(Records from a dataset)
☆ ☆ ☆ ☆ ☆
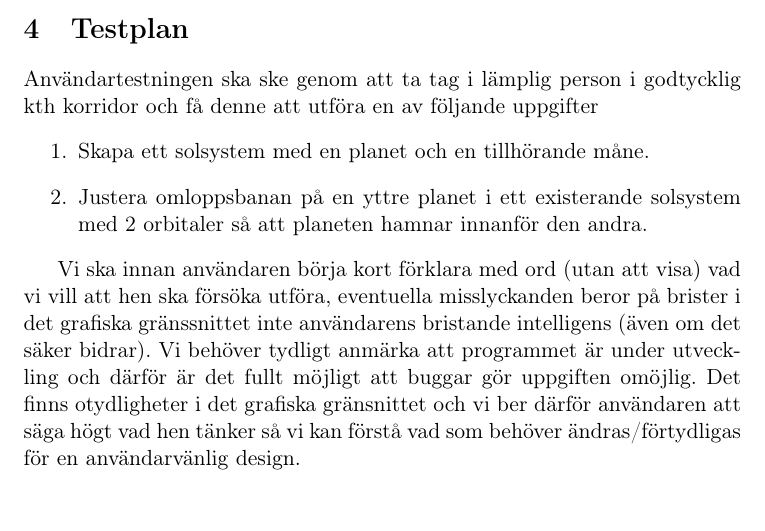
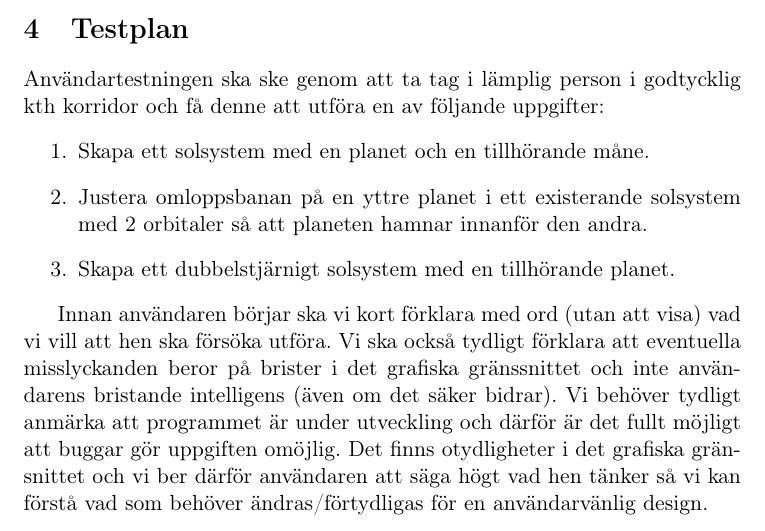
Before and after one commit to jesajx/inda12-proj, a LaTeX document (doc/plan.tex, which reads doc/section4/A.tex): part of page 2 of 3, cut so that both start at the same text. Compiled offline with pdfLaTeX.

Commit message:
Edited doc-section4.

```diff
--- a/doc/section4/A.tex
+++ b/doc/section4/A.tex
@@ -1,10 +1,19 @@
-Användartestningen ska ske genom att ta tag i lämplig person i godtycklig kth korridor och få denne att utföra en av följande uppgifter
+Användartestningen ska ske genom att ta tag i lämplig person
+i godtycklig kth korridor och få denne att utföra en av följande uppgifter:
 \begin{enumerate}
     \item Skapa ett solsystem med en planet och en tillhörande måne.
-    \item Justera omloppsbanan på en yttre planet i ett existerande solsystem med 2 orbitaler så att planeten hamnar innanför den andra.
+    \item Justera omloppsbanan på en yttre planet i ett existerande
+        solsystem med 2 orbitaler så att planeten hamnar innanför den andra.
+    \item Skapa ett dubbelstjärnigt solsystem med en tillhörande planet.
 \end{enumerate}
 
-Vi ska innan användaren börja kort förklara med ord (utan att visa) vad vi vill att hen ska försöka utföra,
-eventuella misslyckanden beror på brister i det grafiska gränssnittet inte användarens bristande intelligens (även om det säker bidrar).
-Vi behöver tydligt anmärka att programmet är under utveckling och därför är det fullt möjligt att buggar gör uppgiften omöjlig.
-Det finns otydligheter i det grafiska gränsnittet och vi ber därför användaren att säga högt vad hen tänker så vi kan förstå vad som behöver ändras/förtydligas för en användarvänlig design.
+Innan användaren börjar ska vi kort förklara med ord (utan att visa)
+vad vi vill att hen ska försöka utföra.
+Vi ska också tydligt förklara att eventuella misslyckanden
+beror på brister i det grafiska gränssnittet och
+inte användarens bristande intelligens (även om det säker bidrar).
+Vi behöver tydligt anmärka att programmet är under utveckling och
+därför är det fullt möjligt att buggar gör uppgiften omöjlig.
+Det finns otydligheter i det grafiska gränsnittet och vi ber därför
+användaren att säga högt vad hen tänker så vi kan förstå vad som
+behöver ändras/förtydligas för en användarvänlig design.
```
☆ ☆ ☆ ☆ ☆
Print each entry above exactly. The pictures should not be printed.

Before and after one commit to jesajx/inda12-proj, a LaTeX document (doc/plan.tex, which reads doc/section4/A.tex): part of page 2 of 3, cut so that both start at the same text. Compiled offline with pdfLaTeX.

Commit message:
Edited doc-section4.

```diff
--- a/doc/section4/A.tex
+++ b/doc/section4/A.tex
@@ -1,10 +1,19 @@
-Användartestningen ska ske genom att ta tag i lämplig person i godtycklig kth korridor och få denne att utföra en av följande uppgifter
+Användartestningen ska ske genom att ta tag i lämplig person
+i godtycklig kth korridor och få denne att utföra en av följande uppgifter:
 \begin{enumerate}
     \item Skapa ett solsystem med en planet och en tillhörande måne.
-    \item Justera omloppsbanan på en yttre planet i ett existerande solsystem med 2 orbitaler så att planeten hamnar innanför den andra.
+    \item Justera omloppsbanan på en yttre planet i ett existerande
+        solsystem med 2 orbitaler så att planeten hamnar innanför den andra.
+    \item Skapa ett dubbelstjärnigt solsystem med en tillhörande planet.
 \end{enumerate}
 
-Vi ska innan användaren börja kort förklara med ord (utan att visa) vad vi vill att hen ska försöka utföra,
-eventuella misslyckanden beror på brister i det grafiska gränssnittet inte användarens bristande intelligens (även om det säker bidrar).
-Vi behöver tydligt anmärka att programmet är under utveckling och därför är det fullt möjligt att buggar gör uppgiften omöjlig.
-Det finns otydligheter i det grafiska gränsnittet och vi ber därför användaren att säga högt vad hen tänker så vi kan förstå vad som behöver ändras/förtydligas för en användarvänlig design.
+Innan användaren börjar ska vi kort förklara med ord (utan att visa)
+vad vi vill att hen ska försöka utföra.
+Vi ska också tydligt förklara att eventuella misslyckanden
+beror på brister i det grafiska gränssnittet och
+inte användarens bristande intelligens (även om det säker bidrar).
+Vi behöver tydligt anmärka att programmet är under utveckling och
+därför är det fullt möjligt att buggar gör uppgiften omöjlig.
+Det finns otydligheter i det grafiska gränsnittet och vi ber därför
+användaren att säga högt vad hen tänker så vi kan förstå vad som
+behöver ändras/förtydligas för en användarvänlig design.
```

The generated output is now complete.